Take for example the monster seated to my right. Disguised as a fairly handsome, older gentleman he pulls off casual-cool in green khaki shorts and a wavering concentration in his ‘news’ paper. His left leg is thrown over the right, leaving the latter’s black loafer (minus the sock) to hang from the toe. What lies beneath his breast has begun to unearth itself, leaving a few warning signs and me to desperately look for someone to get up so I can move. He glances at me. I smile. He clears his throat and I brace myself, sliding slowly to the left, afraid to taunt him any further. I bite my lower lip and he pushes both of his out. And in this moment of my absolute dread, with no means of escape, he scrunches up his nose, clenches his throat, sucks up a massive, rubbery wad and rolls it around in his mouth while, as I imagine and hope, he decides what to do with it.
I can’t move.

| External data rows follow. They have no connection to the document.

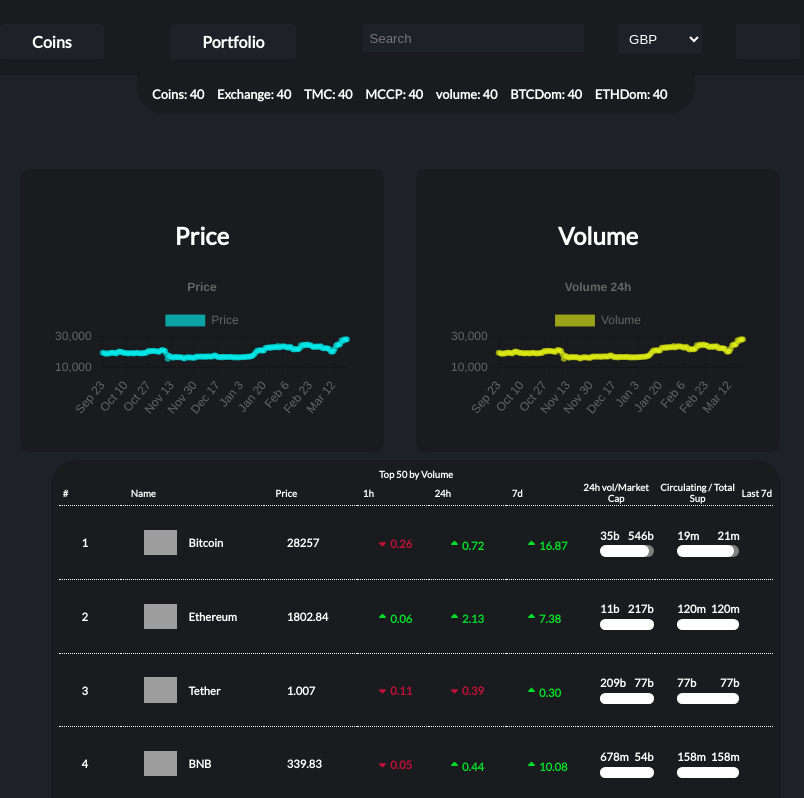
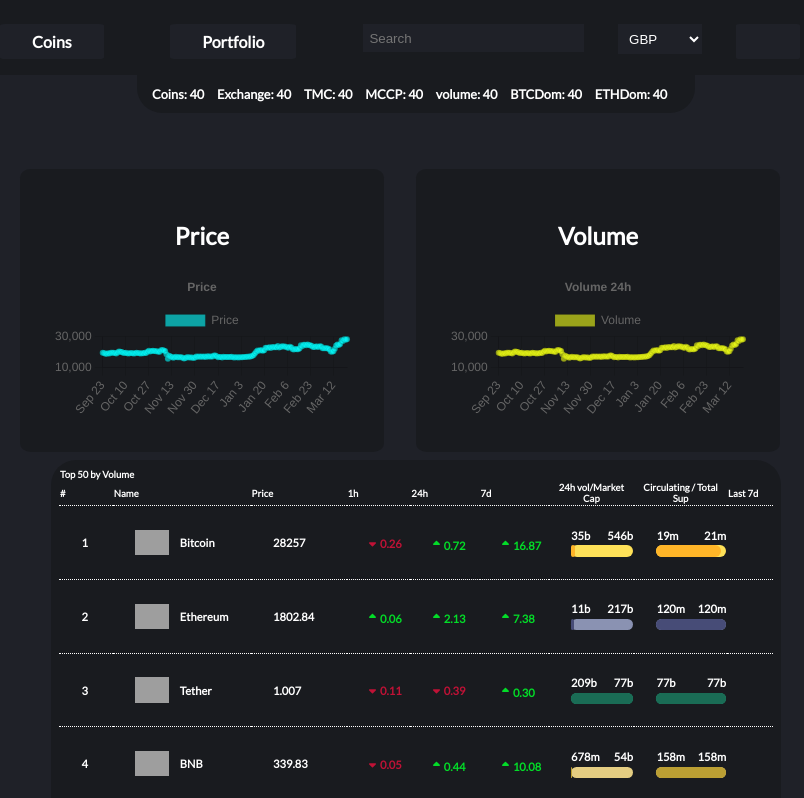
Before and after one commit to uchutanjyo/crypto-app, a React app: page / in a window 1280 px wide. Shown: the top 798 px of the page, without its empty margins (224-1028 px from the left). Built offline with nearby package versions, Linux system fonts and the light colour scheme; grey boxes are pictures that could not be loaded.

Commit message:
Implemented looping through colours for PercentageBars.

```diff
--- a/src/components/Table/Table.js
+++ b/src/components/Table/Table.js
@@ -7,6 +7,8 @@ import {
   PercentageBarWrapper,
   CoinImageContainer,
   AbovePercentageBar,
+  AbovePercentageBarLeft,
+  AbovePercentageBarRight,
   CoinIdDiv,
   CoinNameDiv
 } from "./Table.styles";
@@ -17,6 +19,16 @@ import { useSelector, useDispatch } from "react-redux";
 import { FontAwesomeIcon } from "@fortawesome/react-fontawesome";
 import { formatToUnits } from "../../utils/formatToUnits";
 import { IncOrDecArrow } from "../../utils/incOrDecArrow";
+import { PercentageBarColours } from "./Table.styles";
+
+const GeneratePercentageBarColour = (index, data, type) => {
+  for (let i=0; i < data; i++) {
+    return type === 'background' ?
+     PercentageBarColours[ index % PercentageBarColours.length ].background :
+     PercentageBarColours[ index % PercentageBarColours.length ].bar
+  }
+}
+
 
 const CoinNameLink = ({ name, id }) => {
   const dispatch = useDispatch();
@@ -43,7 +55,6 @@ function Table() {
             accessor: "",
             maxWidth: 3,
             minWidth: 3,
-            paddingRight:50,
             width: 3,
             Cell: ({ cell: { row } }) => <CoinIdDiv>{parseInt(row.id) + 1} </CoinIdDiv>,
           },
@@ -52,11 +63,10 @@ function Table() {
             accessor: "id",
             // maxWidth: 200,
             // minWidth: 200,
-            paddingRight:100,
             Cell: ({ cell: { row } }) => {
               return (
                   <CoinNameDiv>
-                  <CoinImageContainer src={row.original.image} alt="new" />
+                  <CoinImageContainer src={row.original.image} alt="" />
                    <CoinNameLink name={row.original.name} id={row.original.id} />
                   </CoinNameDiv>
               );
@@ -65,12 +75,10 @@ function Table() {
           {
             Header: "Price",
             accessor: "current_price",
-            paddingRight:50,
           },
           {
             Header: "1h",
             accessor: "price_change_percentage_1h_in_currency",
-            paddingRight:50,
             Cell: ({ cell: { value } }) => (
               <IncOrDecArrow value={parseFloat(value).toFixed(2)} />
             ),
@@ -78,7 +86,6 @@ function Table() {
           {
             Header: "24h",
             accessor: "price_change_percentage_24h_in_currency",
-            paddingRight:50,
             Cell: ({ cell: { value } }) => (
               <IncOrDecArrow value={parseFloat(value).toFixed(2)} />
             ),
@@ -86,7 +93,6 @@ function Table() {
           {
             Header: "7d",
             accessor: "price_change_percentage_7d_in_currency",
-            paddingRight:50,
             Cell: ({ cell: { value } }) => (
               <IncOrDecArrow value={parseFloat(value).toFixed(2)} />
             ),
@@ -96,17 +102,22 @@ function Table() {
             accessor: "vol_over_market_cap",
             Cell: ({ cell: { row } }) => {
               const width = (
-                (row.original.circulating_supply / row.original.total_supply) *
+                (row.original.total_volume / row.original.market_cap) *
                 100
               ).toString();
               return (
                 <>
                   <AbovePercentageBar>
-                    <span>{formatToUnits(row.original.total_volume)}</span>
-                    <span>{formatToUnits(row.original.market_cap)}</span>
+                    <AbovePercentageBarLeft
+                    color={GeneratePercentageBarColour(row.id, 50, 'background')}
+                    >{formatToUnits(row.original.total_volume)}</AbovePercentageBarLeft>
+                    <AbovePercentageBarRight
+                    color={GeneratePercentageBarColour(row.id, 50, 'bar')}
+                    >{formatToUnits(row.original.market_cap)}</AbovePercentageBarRight>
                   </AbovePercentageBar>
-                  <PercentageBarWrapper background="grey">
-                    <PercentageBar width={width} background="white">
+                  <PercentageBarWrapper background=                   {GeneratePercentageBarColour(row.id, 50, 'background')}>
+                    <PercentageBar width={width} background=
+                    {GeneratePercentageBarColour(row.id, 50, 'bar')}>
                       &nbsp;
                     </PercentageBar>
                   </PercentageBarWrapper>
@@ -130,8 +141,9 @@ function Table() {
                     </span>
                     <span>{formatToUnits(row.original.total_supply)}</span>
                   </AbovePercentageBar>
-                  <PercentageBarWrapper background="grey">
-                    <PercentageBar width={width} background="white">
+                  <PercentageBarWrapper background=                   {GeneratePercentageBarColour(row.id, 50, 'background')}>
+                    <PercentageBar width={width} background=
+                    {GeneratePercentageBarColour(row.id, 50, 'bar')}>
                       &nbsp;
                     </PercentageBar>
                   </PercentageBarWrapper>
@@ -157,6 +169,8 @@ function Table() {
 
   const coinsData = useSelector((state) => state.coins.data);
 
+
+
   return (
     <TableWrapper>
       <TableSetup columns={columns} data={coinsData} />
--- a/src/components/Table/Table.styles.js
+++ b/src/components/Table/Table.styles.js
@@ -22,14 +22,15 @@ export const TableBody = styled.tbody`
 export const TableHeaderRow = styled.thead`
 
 `;
-/* export const TableHeader= styled.thead`
-width: 10%
-`; */
+export const TableHeader= styled.thead`
+padding-left: 1em;
+
+cursor: pointer`;
 
 
 export const HeaderRow = styled.tr`
   font-size:.6em;
-  padding-left: -7em;
+  /* padding-left: -7em; */
 `;
 
 export const TableRow = styled.tr`
@@ -51,11 +52,18 @@ export const HorizLine = styled.hr`
 `;
 
 export const AbovePercentageBar = styled.div`
-    /* width: ${props => props.width}%; */
     height: 1em;
     display: flex;
     justify-content: space-between;
     margin-bottom: .5em
+`;
+
+export const AbovePercentageBarLeft = styled.span`
+color: ${props => props.color}%;
+`;
+
+export const AbovePercentageBarRight = styled.span`
+color: ${props => props.color}%;
 `;
 
 
@@ -99,3 +107,47 @@ export const CoinNameDiv = styled.div`
 display: flex;
 align-items: center;
 `;
+
+export const PercentageBarColours = [
+  {
+    background: '#fee158',
+    bar: '#ffb528',
+  },
+  {
+    background: '#8a92b2',
+    bar: '#474c77',
+  },
+  {
+    background: '#1ba27a',
+    bar: '#1a6c55',
+  },
+  {
+    background: '#e4cd82',
+    bar: '#bb9f33',
+  },
+  {
+    background: '#ffdcce',
+    bar: '#fe7d43',
+  },
+  {
+    background: '#f4b2b0',
+    bar: '#ffb528',
+  },
+  {
+    background: '#f4b2b0',
+    bar: '#b3404a',
+  },
+  {
+    background: '#2775c9',
+    bar: '#1d327d',
+  },
+  {
+    background: '   #f09242',
+    bar: '#83808b',
+  },
+  {
+    background: '#985d9d',
+    bar: '#98009d',
+  },
+
+   ]
--- a/src/components/Table/TableSetup.js
+++ b/src/components/Table/TableSetup.js
@@ -5,6 +5,7 @@ import {
   TableRow,
   TableHeaderRow,
   TableCol,
+  TableHeader,
   TableBody,
   HeaderRow,
 } from "./Table.styles";
@@ -49,10 +50,15 @@ export default function TableSetup({ columns, data }) {
                 <th
                   key={i}
                   {...column.getHeaderProps(column.getSortByToggleProps())}
-                  {...column.getHeaderProps({style: { paddingRight: column.paddingRight, minWidth: column.minWidth, width: column.width }})}
-
-
+                  {...column.getHeaderProps({
+                    style: {
+                      paddingRight: column.paddingRight,
+                      minWidth: column.minWidth,
+                      width: column.width,
+                    },
+                  })}
                 >
+                  <TableHeader>
                     {column.render("Header")}
                     {column.isSorted ? (
                       column.isSortedDesc ? (
@@ -69,6 +75,7 @@ export default function TableSetup({ columns, data }) {
                     ) : (
                       ""
                     )}
+                  </TableHeader>
                 </th>
               ))}
             </HeaderRow>
```
Lines whose indentation alone changed are shown as unchanged.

Tears come to my eyes and just as the train comes into a station I had no plans of getting off at, a plump woman sitting across from me displays her own set of respiratory ailings, forcing me to jump up and before exiting berate everyone aboard.
“Hay Gripe! Hay GRIPE!” I yell, with an unexpected Italian accent and a waving of my hands to match.
Thursday, September 1, 2011
Friday, August 19, 2011
"My problem as a journalist is I'm not much of a journalist." --Ft. Lauderdale, Florida, United States of America - Las Tablas, Madrid, España
Wednesday, August 17, 2011
Saturday, July 23, 2011
I’m leaning against the glass doors, right shoulder on the sticker that suggests I don’t. The passing clouds lift the gray from the seats and the black contrast of the bare trees forgive their navy blue centers. I look out into the cold, enjoying the two stops that run alongside the park, free from the florescent confines of the underground.
I woke up on this train. My train. It was a few months back, the end of fall and another day of work I’d not imagined doing. It was full and I was standing. I had looked up from my book and down the aisle of hanging heads. They were heavy and dropping down into great tombs so massive they couldn’t be lifted from the laps they were laying in. No one spoke. The only sounds were the opening and closing doors, a cough and the ruffling of newspaper. There were only a few heads raised. Their eyes scanned me, but never really looked. My smile terrified them, returning them to their pages.
Recalling my great awake, I look down, trying to remember the pull of my own weighty head. As I stretch the chords at the back of my neck, a tiny black and polished shoe with a white stocking begins to slide slowly towards me and doesn’t stop until it is pressed gently against my own. It doesn’t move. I follow the stocking up to a small girl in a brown and white, plaid school dress. Her black hair is glistening, thick and cut square above her shoulders. Her eyes hold mine and I smile. She smiles back and we start on to the next stop, feet happily together at last.
I’m aware that it shouldn’t feel as awkward as it does. Her curiosity and trust keep me there with her until her exit. Her mom leads her carefully over the gap and onto the platform of an even stiller world. I imagine my reaction had I been sleeping and cringe at the thought of pulling away from her and missing such a beautiful lesson.
Tuesday, June 28, 2011
Sunday, June 26, 2011
Friday, June 17, 2011
Wednesday, June 15, 2011
Tuesday, June 7, 2011
"I was looking for a moment. I was looking for a moment and I wasn't finding it. I was looking for this. There is love here. It's in the nature. It's all about this moment. What the fuck is going on in Ibiza, you know what I mean?" -- the world, Africa